It's an effort to remind modern readers of Nazi crimes, as the number of Holocaust survivors dwindles and European far right groups are stirring up nationalist sentiment. The publication Wednesday could also revive efforts to return artworks stolen by the Nazis to Jewish families.
"Artworks should never be quarry," French Foreign Minister Laurent Fabius wrote in a preface to the new book. "They constitute a common good of humanity. This truth is timeless; the publication of this work is an occasion to remember it."
A portrait by Goya and a landscape by Sisley are among 1,376 works by Italian, Dutch, French and German masters that adorned Goering's home in Carinhall near Berlin.
It also includes Goering's carefully maintained ledger, with handwritten comments about the quality of the work and notes from Nazi officials about where they were taken and when.
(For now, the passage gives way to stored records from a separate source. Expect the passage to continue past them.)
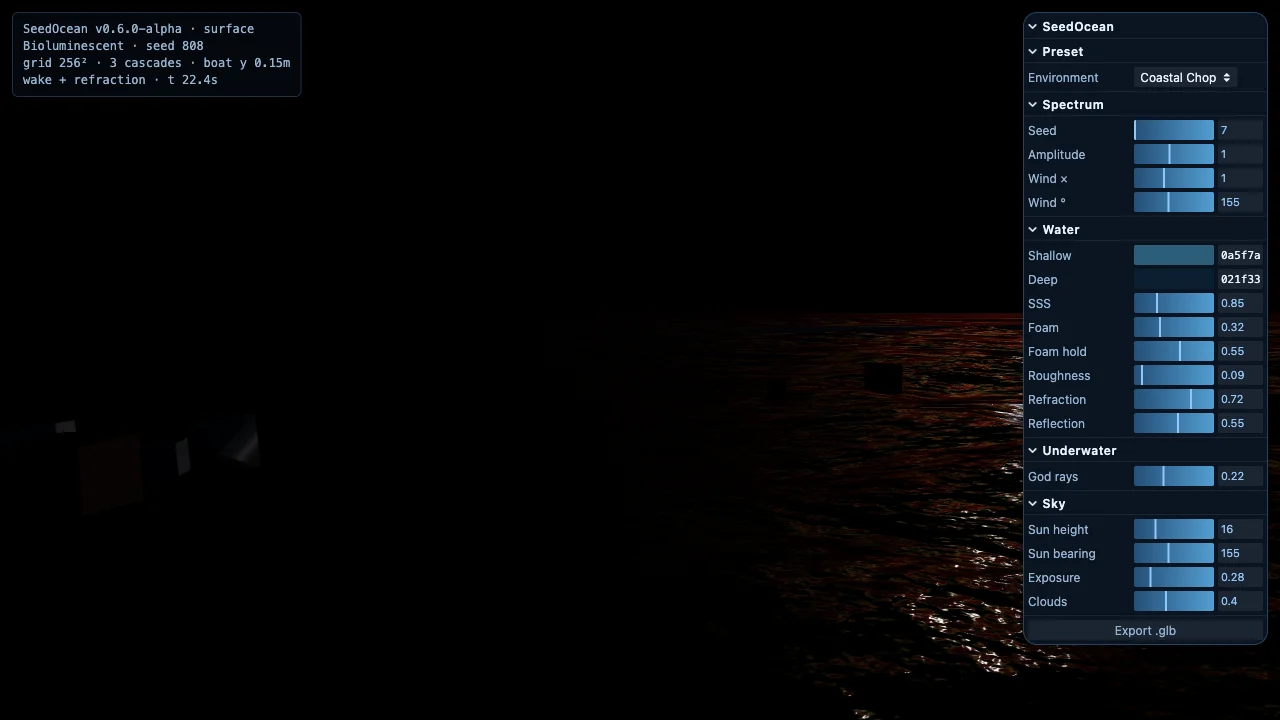
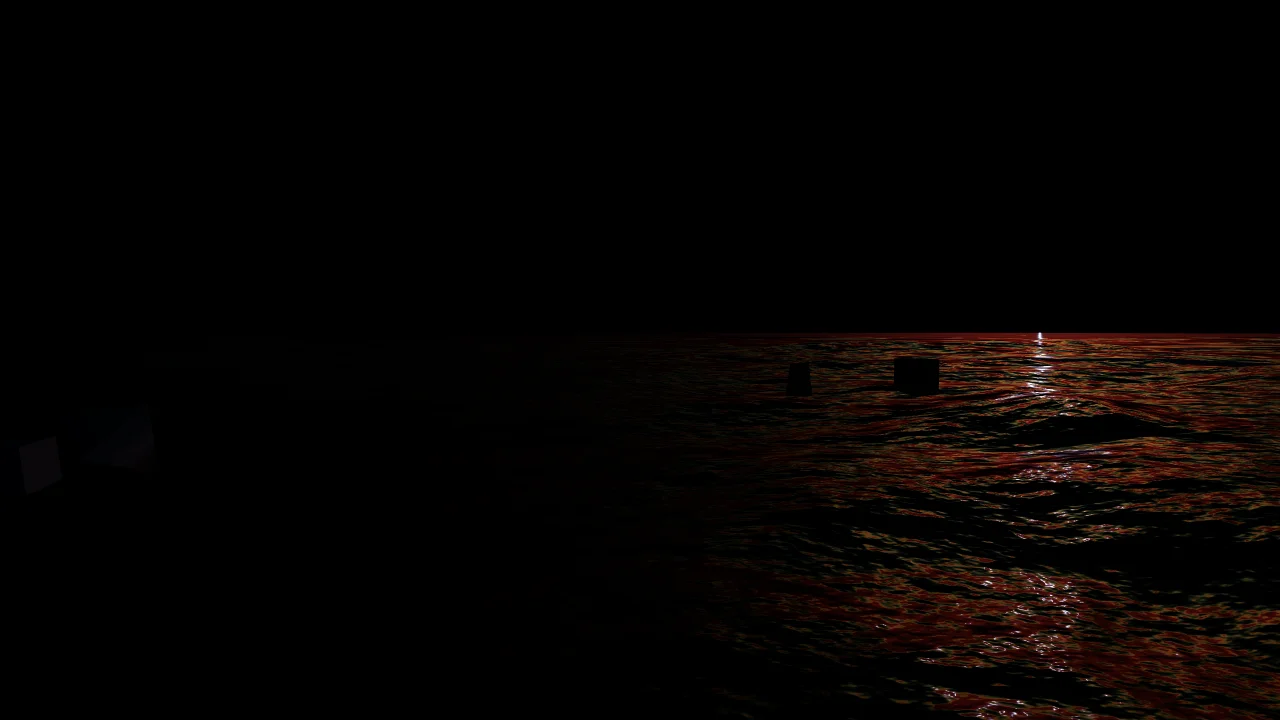
feat(sky): procedural star field + moonlight — real night skies for v0.7
The moonlit/bioluminescent presets faked night with elevation 0.5° + crushed
exposure; SkyMesh goes near-black at low sun with no stars or moon.

environment.js now builds a 1800-star Points shell (radius 9000, inside the
sky dome) with per-star size/color variation. updateSun derives a nightFactor
from sun elevation (<6° → 1) that:
  - fades star opacity in (× starsDensity)
  - hides the solar disc via SkyMesh.showSunDisc
  - dims + cools sunLight to a bluish moonlight (0x9db4ff)
  - dims hemisphere light

Star shell follows the camera each frame so it reads as infinitely far.
Presets moonlit/bioluminescent gain starsDensity + relaxed exposure (stars
carry the night read, no longer relying on crushed exposure). GUI adds a
"Stars" slider. Both night thumbnails re-captured with visible star fields.

diff --git a/src/core/environment.js b/src/core/environment.js
@@ -1,7 +1,54 @@
 // Sky + sun rig — mirrors the three.js webgpu_ocean example, packaged for reuse.
+// Night support: a procedural star Points layer + sunLight repurposed as moonlight.
 
 import * as THREE from 'three/webgpu';
 import { SkyMesh } from 'three/addons/objects/SkyMesh.js';
+
+/** Build a star field as Points distributed on a sphere shell. */
+function buildStars(count, radius) {
+  const positions = new Float32Array(count * 3);
+  const sizes = new Float32Array(count);
+  const colors = new Float32Array(count * 3);
+  const cool = new THREE.Color(0xcdd9ff);
+  const warm = new THREE.Color(0xffe9c4);
+  const tmp = new THREE.Color();
+  for (let i = 0; i < count; i++) {
+    // Uniform distribution on a sphere (avoid pole clumping).
+    const u = Math.random();
+    const v = Math.random();
+    const theta = 2 * Math.PI * u;
+    const phi = Math.acos(2 * v - 1);
+    const r = radius * (0.92 + Math.random() * 0.08);
+    positions[i * 3] = r * Math.sin(phi) * Math.cos(theta);
+    positions[i * 3 + 1] = Math.abs(r * Math.cos(phi)) * 0.85 + r * 0.05; // bias above horizon
+    positions[i * 3 + 2] = r * Math.sin(phi) * Math.sin(theta);
+    sizes[i] = 0.6 + Math.random() * 1.8;
+    tmp.copy(warm).lerp(cool, Math.random()).multiplyScalar(0.6 + Math.random() * 0.4);
+    colors[i * 3] = tmp.r;
+    colors[i * 3 + 1] = tmp.g;
+    colors[i * 3 + 2] = tmp.b;
+  }
+  const geo = new THREE.BufferGeometry();
+  geo.setAttribute('position', new THREE.BufferAttribute(positions, 3));
+  geo.setAttribute('size', new THREE.BufferAttribute(sizes, 1));
+  geo.setAttribute('color', new THREE.BufferAttribute(colors, 3));
+
+  // Circular star sprite via PointsMaterial (size attenuation, round by default
+  // with a small alpha-falloff texture — fall back to default square if no tex).
+  const mat = new THREE.PointsMaterial({
+    size: 28,
+    sizeAttenuation: true,
+    transparent: true,
+    opacity: 0,
+    depthWrite: false,
+    vertexColors: true,
+    fog: false,
+  });
+  const points = new THREE.Points(geo, mat);
+  points.frustumCulled = false;
+  points.renderOrder = -1;
+  return points;
+}
 
 /**
  * @param {THREE.WebGPURenderer} renderer
@@ -24,6 +71,9 @@ export function buildEnvironment(renderer) {
 
   const hemi = new THREE.HemisphereLight(0x7ec8ff, 0x0a1a2e, 0.6);
 
+  // Star field — inside the sky shell, only visible at night.
+  const stars = buildStars(1800, 9000);
+
   const pmrem = new THREE.PMREMGenerator(renderer);
   const envScene = new THREE.Scene();
   let envTarget;
@@ -34,7 +84,13 @@ export function buildEnvironment(renderer) {
     exposure: 0.28,
     turbidity: 8,
     cloudCoverage: 0.35,
+    starsDensity: 1, // 0 = no stars, 1 = full density
   };
+
+  // nightFactor: 0 in daytime, ramps to 1 as the sun drops below ~6°.
+  let nightFactor = 0;
+  const _moonColor = new THREE.Color(0x9db4ff);
+  const _dayColor = new THREE.Color(0xffffff);
 
   function updateSun(scene) {
     const phi = THREE.MathUtils.degToRad(90 - skyState.elevation);
@@ -43,7 +99,20 @@ export function buildEnvironment(renderer) {
 
     sky.sunPosition.value.copy(sun);
     sunLight.position.copy(sun).multiplyScalar(400);
-    sunLight.intensity = 1.5 + skyState.elevation / 45;
+
+    // Derive night factor: full day above 6°, full night below 0°, blended between.
+    const e = skyState.elevation;
+    nightFactor = THREE.MathUtils.clamp((6 - e) / 6, 0, 1);
+
+    // Dim + cool the light at night (the "moon" sits where the sun direction points).
+    sunLight.intensity = THREE.MathUtils.lerp(1.5 + e / 45, 0.25, nightFactor);
+    sunLight.color.lerpColors(_dayColor, _moonColor, nightFactor);
+    hemi.intensity = THREE.MathUtils.lerp(0.6, 0.18, nightFactor);
+
+    // Hide the solar disc at night; show stars.
+    sky.showSunDisc.value = 1 - nightFactor;
+    stars.material.opacity = nightFactor * skyState.starsDensity;
+    stars.visible = stars.material.opacity > 0.01;
 
     if (envTarget) envTarget.dispose();
     envScene.add(sky);
@@ -57,13 +126,16 @@ export function buildEnvironment(renderer) {
     Object.assign(skyState, preset.sky ?? {});
     if (preset.sky?.turbidity != null) sky.turbidity.value = preset.sky.turbidity;
     if (preset.sky?.cloudCoverage != null) sky.cloudCoverage.value = preset.sky.cloudCoverage;
+    if (preset.sky?.starsDensity != null) skyState.starsDensity = preset.sky.starsDensity;
     return updateSun(scene);
   }
 
   function dispose() {
     if (envTarget) envTarget.dispose();
     pmrem.dispose();
+    stars.geometry.dispose();
+    stars.material.dispose();
   }
 
-  return { sky, sunLight, hemi, sun, skyState, updateSun, applyPreset, dispose };
+  return { sky, sunLight, hemi, sun, stars, skyState, updateSun, applyPreset, dispose };
 }

diff --git a/src/presets/bioluminescent.js b/src/presets/bioluminescent.js
@@ -27,8 +27,8 @@ export const bioluminescent = {
   causticStrength: 0.6,
   seafloorDepth: -24,
   // Near-dark sky so the crest glow dominates the read. High SSS + bright
-  // scatterColor makes every crest edge emit electric blue-green.
-  sky: { elevation: 0.6, azimuth: 150, exposure: 0.045, turbidity: 2, cloudCoverage: 0.4 },
+  // scatterColor makes every crest edge emit electric blue-green. Stars on.
+  sky: { elevation: 0.6, azimuth: 150, exposure: 0.08, turbidity: 2, cloudCoverage: 0.35, starsDensity: 0.9 },
   spectrum: {
     lambda: 0.95,
     local: { windSpeed: 4, scale: 0.52, swell: 0.16 },

diff --git a/src/presets/moonlit.js b/src/presets/moonlit.js
@@ -27,8 +27,8 @@ export const moonlit = {
   causticStrength: 0.18,
   seafloorDepth: -26,
   // SkyMesh goes black at elevation <= 0; 0.5° keeps a faint horizon glow.
-  // Exposure is pushed very low to read as night; azimuth places the "moon".
-  sky: { elevation: 0.5, azimuth: 200, exposure: 0.08, turbidity: 2, cloudCoverage: 0.22 },
+  // Exposure relaxed — the star field + cool moonlight carry the night read.
+  sky: { elevation: 0.5, azimuth: 200, exposure: 0.14, turbidity: 2, cloudCoverage: 0.18, starsDensity: 1 },
   spectrum: {
     lambda: 0.85,
     local: { windSpeed: 3.5, scale: 0.45, swell: 0.12 },

diff --git a/src/seedocean.js b/src/seedocean.js
@@ -114,6 +114,7 @@ export class SeedOcean {
       this.scene.add(this.env.sky);
       this.scene.add(this.env.sunLight);
       this.scene.add(this.env.hemi);
+      if (this.env.stars) this.scene.add(this.env.stars);
     }
 
     if (this.isWebGPU) {
@@ -263,6 +264,7 @@ export class SeedOcean {
       azimuth: this.state.azimuth,
       exposure: this.state.exposure,
       cloudCoverage: this.state.cloudCoverage,
+      starsDensity: this.state.starsDensity ?? 1,
     });
     this.env.sky.cloudCoverage.value = this.state.cloudCoverage;
     this.sunDir = this.env.updateSun(this.scene);
@@ -296,6 +298,8 @@ export class SeedOcean {
     const t = this.clock.getElapsedTime();
 
     this.ocean.updateClipmap(this.camera);
+    // Star shell follows the camera so it always reads as infinitely far.
+    if (this.env?.stars) this.env.stars.position.copy(this.camera.position);
     if (this.seafloor) {
       this.seafloor.mesh.position.x = this.ocean.root.position.x;
       this.seafloor.mesh.position.z = this.ocean.root.position.z;

diff --git a/src/ui/controls.js b/src/ui/controls.js
@@ -38,6 +38,7 @@ export function buildGUI(ctx) {
   sky.add(state, 'azimuth', 0, 360, 1).name('Sun bearing').onChange(() => ctx.onSky());
   sky.add(state, 'exposure', 0.05, 1.2, 0.01).name('Exposure').onChange(() => ctx.onSky());
   sky.add(state, 'cloudCoverage', 0, 1, 0.01).name('Clouds').onChange(() => ctx.onSky());
+  sky.add(state, 'starsDensity', 0, 1, 0.01).name('Stars').onChange(() => ctx.onSky());
 
   gui.add({ export: ctx.onExport }, 'export').name('Export .glb');
 
@@ -63,6 +64,7 @@ export function stateFromPreset(preset) {
     elevation: preset.sky.elevation,
     azimuth: preset.sky.azimuth,
     exposure: preset.sky.exposure,
+    starsDensity: preset.sky.starsDensity ?? 1,
     cloudCoverage: preset.sky.cloudCoverage,
   };
 }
The ledger was among documents seized by French forces from Germany at the end of the war, according to the French Foreign Ministry.
With guidance from art historians, Goering gathered a museum-worthy collection spanning leading genres of western European art. He repeatedly visited occupied Paris, a prominent global art market, during the war.
At the end of the war, some of the works were found by American troops, and the French government worked to recover artworks pillaged from France. Many works were restored to Jewish families, but others remain in government collections, their original owners never found.
Historian Jean-Marc Dreyfus, who compiled the catalog, is now resuscitating efforts to restore spoliated artworks to their owners.
Fabius described the collection as "an odious hunting trophy."